→ Assignment:
Type out every entry again, character for character.
(Dataset records)
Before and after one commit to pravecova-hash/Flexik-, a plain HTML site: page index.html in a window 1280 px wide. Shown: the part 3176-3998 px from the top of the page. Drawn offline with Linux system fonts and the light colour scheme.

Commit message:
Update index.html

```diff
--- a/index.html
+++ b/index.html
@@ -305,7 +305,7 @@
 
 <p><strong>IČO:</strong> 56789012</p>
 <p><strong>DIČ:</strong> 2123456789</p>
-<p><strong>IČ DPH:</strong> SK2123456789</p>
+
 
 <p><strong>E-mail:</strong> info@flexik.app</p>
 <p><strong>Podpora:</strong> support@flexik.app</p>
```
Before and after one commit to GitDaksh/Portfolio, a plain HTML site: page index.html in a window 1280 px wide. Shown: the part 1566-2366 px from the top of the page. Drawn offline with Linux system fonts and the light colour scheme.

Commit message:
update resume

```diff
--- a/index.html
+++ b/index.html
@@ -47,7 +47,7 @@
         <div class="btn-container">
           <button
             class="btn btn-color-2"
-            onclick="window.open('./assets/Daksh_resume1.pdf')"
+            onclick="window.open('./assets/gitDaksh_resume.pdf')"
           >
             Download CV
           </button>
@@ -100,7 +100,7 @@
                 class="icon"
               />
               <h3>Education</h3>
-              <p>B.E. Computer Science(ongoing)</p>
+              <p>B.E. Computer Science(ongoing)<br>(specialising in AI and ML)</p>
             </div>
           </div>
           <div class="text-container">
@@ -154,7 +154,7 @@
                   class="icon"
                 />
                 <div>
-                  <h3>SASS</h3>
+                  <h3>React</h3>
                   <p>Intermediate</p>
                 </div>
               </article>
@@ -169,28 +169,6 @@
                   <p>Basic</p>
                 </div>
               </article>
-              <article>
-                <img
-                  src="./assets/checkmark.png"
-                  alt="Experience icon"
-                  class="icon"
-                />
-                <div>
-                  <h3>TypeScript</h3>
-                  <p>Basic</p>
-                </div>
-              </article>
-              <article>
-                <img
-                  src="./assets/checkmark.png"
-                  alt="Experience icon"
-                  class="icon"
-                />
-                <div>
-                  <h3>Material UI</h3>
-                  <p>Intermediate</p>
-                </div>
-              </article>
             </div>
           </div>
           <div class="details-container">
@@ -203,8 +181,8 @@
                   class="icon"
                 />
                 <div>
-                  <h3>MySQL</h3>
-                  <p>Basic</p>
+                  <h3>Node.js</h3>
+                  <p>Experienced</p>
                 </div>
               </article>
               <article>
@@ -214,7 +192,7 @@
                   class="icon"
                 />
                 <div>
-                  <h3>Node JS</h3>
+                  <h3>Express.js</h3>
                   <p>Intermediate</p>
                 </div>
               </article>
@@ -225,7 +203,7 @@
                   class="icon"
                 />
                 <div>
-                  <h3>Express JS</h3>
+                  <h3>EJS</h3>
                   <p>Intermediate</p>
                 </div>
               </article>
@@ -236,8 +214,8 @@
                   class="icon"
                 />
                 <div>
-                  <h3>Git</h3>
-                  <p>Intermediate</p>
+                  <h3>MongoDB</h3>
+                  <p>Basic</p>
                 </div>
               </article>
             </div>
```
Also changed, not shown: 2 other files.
(End Dataset records)
→ Answer space:
Before and after one commit to pravecova-hash/Flexik-, a plain HTML site: page index.html in a window 1280 px wide. Shown: the part 3176-3998 px from the top of the page. Drawn offline with Linux system fonts and the light colour scheme.

Commit message:
Update index.html

```diff
--- a/index.html
+++ b/index.html
@@ -305,7 +305,7 @@
 
 <p><strong>IČO:</strong> 56789012</p>
 <p><strong>DIČ:</strong> 2123456789</p>
-<p><strong>IČ DPH:</strong> SK2123456789</p>
+
 
 <p><strong>E-mail:</strong> info@flexik.app</p>
 <p><strong>Podpora:</strong> support@flexik.app</p>
```
Before and after one commit to GitDaksh/Portfolio, a plain HTML site: page index.html in a window 1280 px wide. Shown: the part 1566-2366 px from the top of the page. Drawn offline with Linux system fonts and the light colour scheme.

Commit message:
update resume

```diff
--- a/index.html
+++ b/index.html
@@ -47,7 +47,7 @@
         <div class="btn-container">
           <button
             class="btn btn-color-2"
-            onclick="window.open('./assets/Daksh_resume1.pdf')"
+            onclick="window.open('./assets/gitDaksh_resume.pdf')"
           >
             Download CV
           </button>
@@ -100,7 +100,7 @@
                 class="icon"
               />
               <h3>Education</h3>
-              <p>B.E. Computer Science(ongoing)</p>
+              <p>B.E. Computer Science(ongoing)<br>(specialising in AI and ML)</p>
             </div>
           </div>
           <div class="text-container">
@@ -154,7 +154,7 @@
                   class="icon"
                 />
                 <div>
-                  <h3>SASS</h3>
+                  <h3>React</h3>
                   <p>Intermediate</p>
                 </div>
               </article>
@@ -169,28 +169,6 @@
                   <p>Basic</p>
                 </div>
               </article>
-              <article>
-                <img
-                  src="./assets/checkmark.png"
-                  alt="Experience icon"
-                  class="icon"
-                />
-                <div>
-                  <h3>TypeScript</h3>
-                  <p>Basic</p>
-                </div>
-              </article>
-              <article>
-                <img
-                  src="./assets/checkmark.png"
-                  alt="Experience icon"
-                  class="icon"
-                />
-                <div>
-                  <h3>Material UI</h3>
-                  <p>Intermediate</p>
-                </div>
-              </article>
             </div>
           </div>
           <div class="details-container">
@@ -203,8 +181,8 @@
                   class="icon"
                 />
                 <div>
-                  <h3>MySQL</h3>
-                  <p>Basic</p>
+                  <h3>Node.js</h3>
+                  <p>Experienced</p>
                 </div>
               </article>
               <article>
@@ -214,7 +192,7 @@
                   class="icon"
                 />
                 <div>
-                  <h3>Node JS</h3>
+                  <h3>Express.js</h3>
                   <p>Intermediate</p>
                 </div>
               </article>
@@ -225,7 +203,7 @@
                   class="icon"
                 />
                 <div>
-                  <h3>Express JS</h3>
+                  <h3>EJS</h3>
                   <p>Intermediate</p>
                 </div>
               </article>
@@ -236,8 +214,8 @@
                   class="icon"
                 />
                 <div>
-                  <h3>Git</h3>
-                  <p>Intermediate</p>
+                  <h3>MongoDB</h3>
+                  <p>Basic</p>
                 </div>
               </article>
             </div>
```
Also changed, not shown: 2 other files.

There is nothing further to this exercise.